_Task directions_:
Exact copy, no pictures: return all the data below as written.

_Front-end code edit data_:
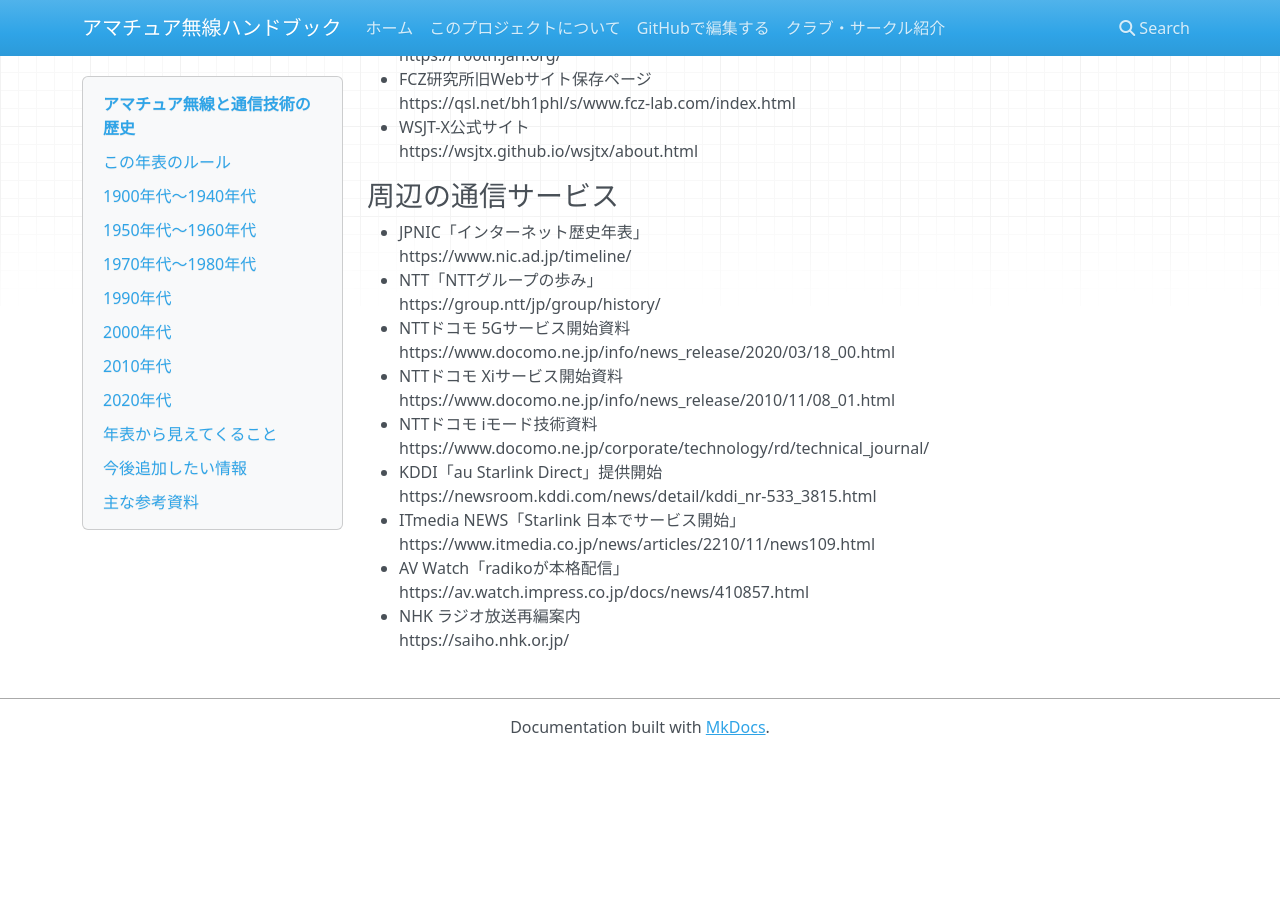
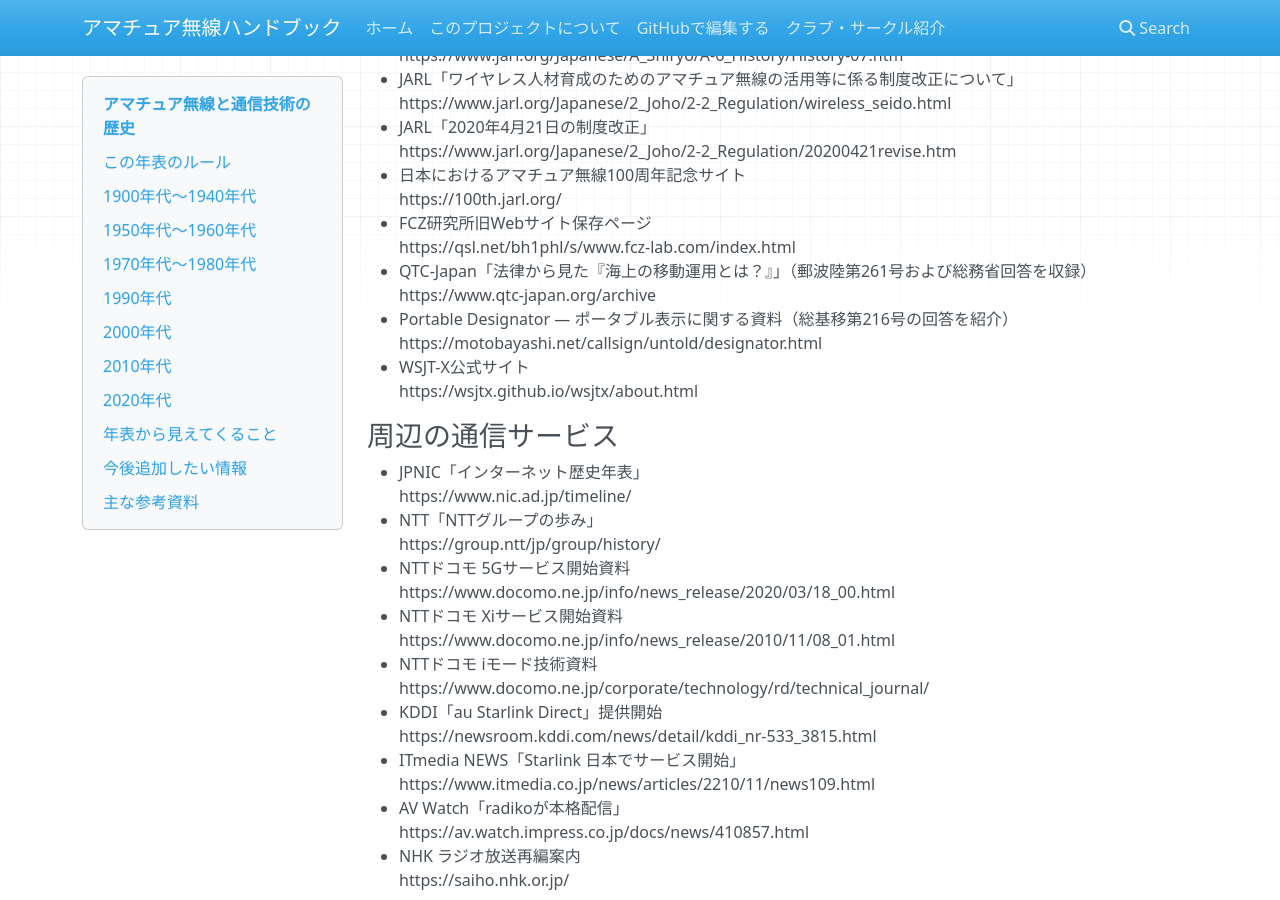
Before and after one commit to CQAKIBA/AmateurRadio-Handbook, an MkDocs documentation site: the page built from docs/15_歴史/history.md, in a window 1280 px wide and 900 px high, scrolled down 9582 px. Built offline with MkDocs 1.6.1, drawn with Linux system fonts in a browser that asks for light colours; nearby versions of some CDN libraries; before the commit the page ends 10337 px from its top, so only the background shows below that; some of the changed text lies outside the part shown.

Commit message:
Add history of portable call-area designators

```diff
--- a/docs/15_歴史/history.md
+++ b/docs/15_歴史/history.md
@@ -104,6 +104,7 @@
 ### 1955年（昭和30年）
 
 - **1月 [アマチュア無線]** JARLがIARUに復帰。
+- **2月9日 [アマチュア無線]** 電波監理局長通達「アマチュア局の取扱について」（郵波陸第261号）で、移動するアマチュア局は「できるかぎり」通報の冒頭で移動先の地域番号等を付加するよう行政指導されました。後の「JA1ABC/1」「ポータブル1」等の慣習につながります。
 
 ### 1957年（昭和32年）
 
@@ -267,6 +268,7 @@
 
 ### 2007年（平成19年）
 
+- **7月 [アマチュア無線]** 総務省は、1955年の移動運用時のポータブル表示に関する通達（郵波陸第261号）について「現在、効力を失っております」と回答し、別途の特別な規定はないことを確認しました。以後も /1 等は慣習やコンテスト規約として使われていますが、通常の移動運用における一般的な法的義務ではありません。
 - **10月1日 [アマチュア無線]** 有限会社FCZ研究所が解散。工作雑誌、FCZコイル、寺子屋シリーズ等で長く日本の自作文化を支えました。
 
 ### 2009年（平成21年）
@@ -411,6 +413,10 @@
   https://100th.jarl.org/
 - FCZ研究所旧Webサイト保存ページ
   https://qsl.net/bh1phl/s/www.fcz-lab.com/index.html
+- QTC-Japan「法律から見た『海上の移動運用とは？』」（郵波陸第261号および総務省回答を収録）
+  https://www.qtc-japan.org/archive
+- Portable Designator ― ポータブル表示に関する資料（総基移第216号の回答を紹介）
+  https://motobayashi.net/callsign/untold/designator.html
 - WSJT-X公式サイト
   https://wsjtx.github.io/wsjtx/about.html
 
```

_Result_:
Before and after one commit to CQAKIBA/AmateurRadio-Handbook, an MkDocs documentation site: the page built from docs/15_歴史/history.md, in a window 1280 px wide and 900 px high, scrolled down 9582 px. Built offline with MkDocs 1.6.1, drawn with Linux system fonts in a browser that asks for light colours; nearby versions of some CDN libraries; before the commit the page ends 10337 px from its top, so only the background shows below that; some of the changed text lies outside the part shown.

Commit message:
Add history of portable call-area designators

```diff
--- a/docs/15_歴史/history.md
+++ b/docs/15_歴史/history.md
@@ -104,6 +104,7 @@
 ### 1955年（昭和30年）
 
 - **1月 [アマチュア無線]** JARLがIARUに復帰。
+- **2月9日 [アマチュア無線]** 電波監理局長通達「アマチュア局の取扱について」（郵波陸第261号）で、移動するアマチュア局は「できるかぎり」通報の冒頭で移動先の地域番号等を付加するよう行政指導されました。後の「JA1ABC/1」「ポータブル1」等の慣習につながります。
 
 ### 1957年（昭和32年）
 
@@ -267,6 +268,7 @@
 
 ### 2007年（平成19年）
 
+- **7月 [アマチュア無線]** 総務省は、1955年の移動運用時のポータブル表示に関する通達（郵波陸第261号）について「現在、効力を失っております」と回答し、別途の特別な規定はないことを確認しました。以後も /1 等は慣習やコンテスト規約として使われていますが、通常の移動運用における一般的な法的義務ではありません。
 - **10月1日 [アマチュア無線]** 有限会社FCZ研究所が解散。工作雑誌、FCZコイル、寺子屋シリーズ等で長く日本の自作文化を支えました。
 
 ### 2009年（平成21年）
@@ -411,6 +413,10 @@
   https://100th.jarl.org/
 - FCZ研究所旧Webサイト保存ページ
   https://qsl.net/bh1phl/s/www.fcz-lab.com/index.html
+- QTC-Japan「法律から見た『海上の移動運用とは？』」（郵波陸第261号および総務省回答を収録）
+  https://www.qtc-japan.org/archive
+- Portable Designator ― ポータブル表示に関する資料（総基移第216号の回答を紹介）
+  https://motobayashi.net/callsign/untold/designator.html
 - WSJT-X公式サイト
   https://wsjtx.github.io/wsjtx/about.html
 
```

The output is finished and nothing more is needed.